In his essay “The Inner Ring” C. S. Lewis describes the folly of finding our self-worth in social hierarchies. He writes, “Of all the passions the passion for the Inner Ring is most skillful in making a man who is not yet a very bad man do very bad things . . . The quest of the Inner Ring will break your hearts unless you break it.”
Here’s how I think this works. We’ve been created with a need to feel like we belong, but ever so often we make the mistake of idolizing a certain group of people in order to get that sense of belonging.
“Maybe if I can get in with them, then I’ll know I’m okay.”
I think this comes from a place of deep insecurity. People who fall into this trap were at one point on the outside looking in. But having entered in, all that matters is that they stay in, which means everyone on the outside is excluded, ridiculed, and devalued. Lines are drawn, and it becomes us versus them. I wrestle with what it means for there to be an us, and how to be a part of us while still being Christ to them.
It’s dangerous to get in with a group of people. Here are some of the things I see happening to people who fall into this trap:
- Dulled consciences

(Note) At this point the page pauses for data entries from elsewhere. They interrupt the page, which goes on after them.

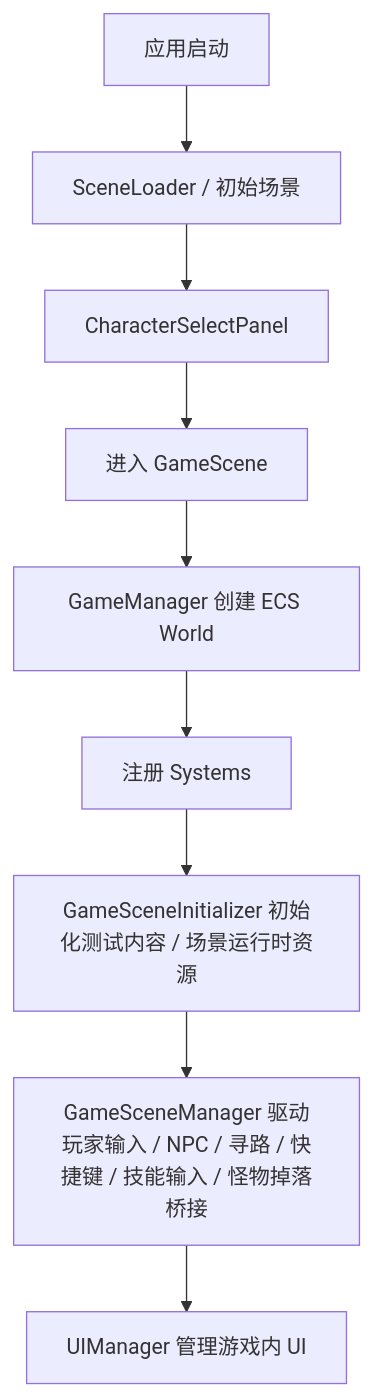
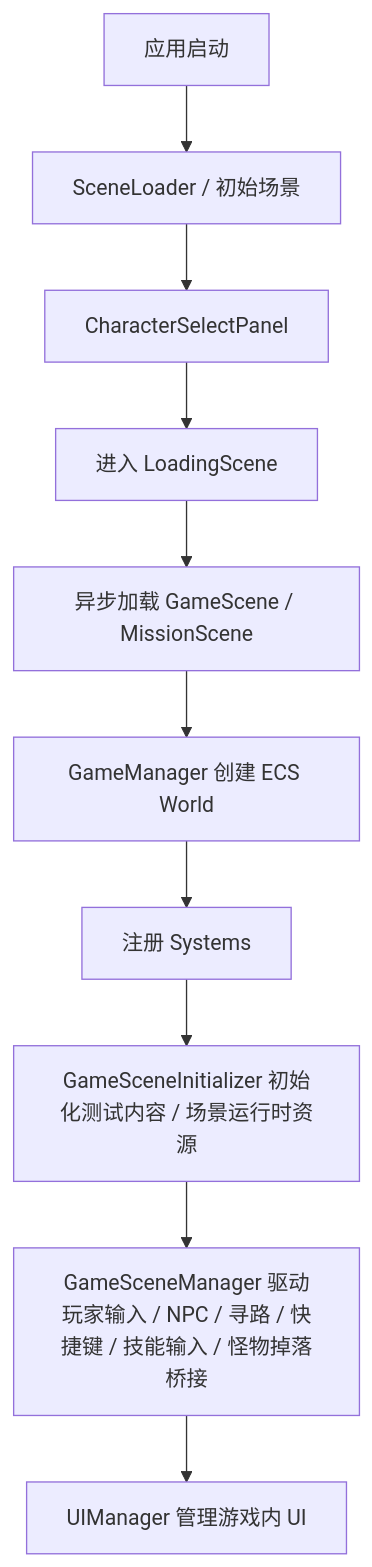
The diagram in POELike_接手Skill/Skill_02_ECS与运行时主链.md (Aubyn11/POELike), drawn with Mermaid before and after one commit. The commit also changed other lines of this file and 52 other files, not shown here.

Commit message:
feat: 新增通货类型与堆叠管理，优化视图刷新及自动放置

````diff
--- a/POELike_接手Skill/Skill_02_ECS与运行时主链.md
+++ b/POELike_接手Skill/Skill_02_ECS与运行时主链.md
@@ -9,11 +9,12 @@
 ```mermaid
 flowchart TD
     A[应用启动] --> B[SceneLoader / 初始场景]
     B --> C[CharacterSelectPanel]
-    C --> D[进入 GameScene]
-    D --> E[GameManager 创建 ECS World]
-    E --> F[注册 Systems]
-    F --> G[GameSceneInitializer 初始化测试内容 / 场景运行时资源]
-    G --> H[GameSceneManager 驱动玩家输入 / NPC / 寻路 / 快捷键 / 技能输入 / 怪物掉落桥接]
-    H --> I[UIManager 管理游戏内 UI]
+    C --> D[进入 LoadingScene]
+    D --> E[异步加载 GameScene / MissionScene]
+    E --> F[GameManager 创建 ECS World]
+    F --> G[注册 Systems]
+    G --> H[GameSceneInitializer 初始化测试内容 / 场景运行时资源]
+    H --> I[GameSceneManager 驱动玩家输入 / NPC / 寻路 / 快捷键 / 技能输入 / 怪物掉落桥接]
+    I --> J[UIManager 管理游戏内 UI]
 ```
````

- Gossip and slander about them
- Inferiority/superiority complex toward them
- Callousedness toward them